My first use of this exchange setup was in the case of a quest which I'll describe without naming names, where I had the choice between peacefully taking over this NPCs rank, and getting nothing, or duelling that NPC to the death, and getting several powerful items, one of which I really wanted (a constant-effect amulet with resist normal weapons 25%, spell absorbtion 25%, fortify intellect 25 points, and restore health 1 point constantly). So, I chose to peacefully take over his rank, and then purchase the amulet from him for 3x its worth. It's not like I don't have enough gold to spare at this point. (I took screenshots to illustrate this exchange, but it was before I decided it might be too spoileriffic to show the NPC I'm talking about.)

Extra note about the Qwert dungeons

Knowing the importance of screenshots in deciding whether or not to download a mod, I went and added some screenshots to the pages for Qwert's House of Madness and Qwert's Dwemer Graveyard on TES Nexus, and provided some more detailed description for them in the comments section (the original description for Dwemer Graveyard especially is extremely terse, and not adequate for a 1000-level dungeon).


  1. Amazing how much patience you have to look for different mods! I just pray to find the few I need, hehe. I actually like the number of NPCs around in town... to me, Morrowind is a desolate, lonelly place. I played Oblivion just a but (wont run good on my PC), and there is this dark elf in Imperial City who is really happy about beign *away* from Morrowind, it was funny to hear him! Anyway, Im busy right now, but should go back to play Morrowind sometime soon. You have been doing a great work talking about everything without spoilers, thank you!

    Since you so love to do quests, I was wondering if you found a better Quest Log or some addon to help manage things. I know this is not the first time I asked... but I had tried one that alowed me to take notes on paper inside the game, which sounded perfect, I could make lists and follow instructions on quests nearby, etc... in theory, of couse, I never made it work. Please let me know if you are using anything like that.

  2. Heh, I remember a different dark elf, Falanu, I think, the alchemist in Skingrad, who complains that her status in House Hlaalu means nothing there in the heart of the Empire.

    Last time you mentioned the quest journal, I said I was trying out Morrowind Journal Helper, and that does let you export and browse through your quests as a spreadsheet or database, but it doesn't seem to remember which ones I said I've completed, so every time I update it, I have to re-mark all these quests as complete, which makes it too much of a bother.

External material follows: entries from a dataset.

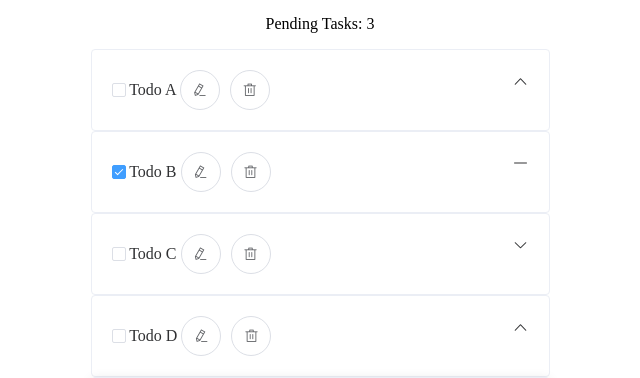
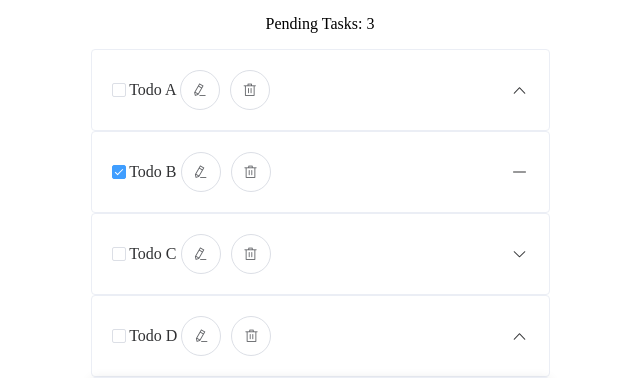
Before and after one commit to dukeydd/projects, a Vue app: page / in a window 1280 px wide. Shown: the part 131-509 px from the top of the page, without its empty margins (340-980 px from the left). Built offline with nearby package versions, Linux system fonts and the light colour scheme.

Commit message:
completeTodo method

```diff
--- a/src/components/ToDo.vue
+++ b/src/components/ToDo.vue
@@ -2,12 +2,12 @@
   <el-card class="box-card" shadow="hover">
     <div class="content" v-show="!isEditing">
 
-      <el-checkbox v-model="todo.done"></el-checkbox>
+      <el-checkbox v-model="todo.done" v-on:change="completeTodo(todo)"></el-checkbox>
       {{ todo.title }}
 
-      <i class="el-icon-arrow-up" v-if="todo.priority === 'High'" style="float: right; padding: 3px 0" />
-      <i class="el-icon-minus" v-if="todo.priority === 'Medium'" style="float: right; padding: 3px 0" />
-      <i class="el-icon-arrow-down" v-if="todo.priority === 'Low'" style="float: right; padding: 3px 0" />
+      <i class="el-icon-arrow-up" v-if="todo.priority === 'High'" style="float: right; padding: 12px 1px" />
+      <i class="el-icon-minus" v-if="todo.priority === 'Medium'" style="float: right; padding: 12px 1px" />
+      <i class="el-icon-arrow-down" v-if="todo.priority === 'Low'" style="float: right; padding: 12px 1px" />
 
       <el-button type="default" icon="el-icon-edit" circle v-on:click="showForm" />
       <el-button type="default" icon="el-icon-delete" circle v-on:click="deleteTodo(todo)" />
@@ -69,6 +69,10 @@
       },
       deleteTodo(todo) {
         this.$emit('delete-todo', todo);
+      },
+      completeTodo(todo, ) {
+        this.$emit('complete-todo', todo);
+        console.log(todo);
       }
     }
   }
--- a/src/components/ToDoList.vue
+++ b/src/components/ToDoList.vue
@@ -8,7 +8,7 @@
     </el-row>
     <el-row type="flex" justify="center">
       <el-col :span="9">
-        <todo v-on:delete-todo="deleteTodo" v-for="todo in todos" v-bind:todo="todo" :key="todo.id"></todo>
+        <todo v-on:delete-todo="deleteTodo" v-on:complete-todo="completeTodo" v-for="todo in todos" v-bind:todo="todo" :key="todo.id"></todo>
       </el-col>
     </el-row>
   </div>
@@ -17,10 +17,9 @@
 <script>
 import Todo from './ToDo';
 export default {
-  props: ['todos'],
-  // {
-  //   'todos': Array
-  // },
+  props: {
+    'todos': Array
+  },
   components: {
     Todo
   },
@@ -28,6 +27,11 @@ export default {
     deleteTodo(todo) {
       const todoIndex = this.todos.indexOf(todo);
       this.todos.splice(todoIndex, 1);
+    },
+    completeTodo(todo) {
+      const todoIndex = this.todos.indexOf(todo);
+      this.todos[todoIndex].done != this.todos[todoIndex].done;
+      console.log(this.todos);
     }
   }
 };
```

    I think I've just gotten better at reading and using the quest journal. The list of "Quests" in it shows all quests that are open and not completed (though a couple in my list should have been marked complete), and clicking on the hyperlinks usually shows me the information I wanted to know, or at least enough of it that I can find the rest elsewhere. It's still rather clunky and disorganised, but I can work with it. I think the only thing to do aside from that is to just make notes on real paper, or keep a document open that you can alt-tab switch to from the game. :)

  3. Haha, yeah, I keep notes on paper... all mixed up with WoW stuff I take notes. Now I remember what you mentioned, and I didn't try it because I really wanted something in game. Once I got back to it, I might search again. If I find one that works, I let you know.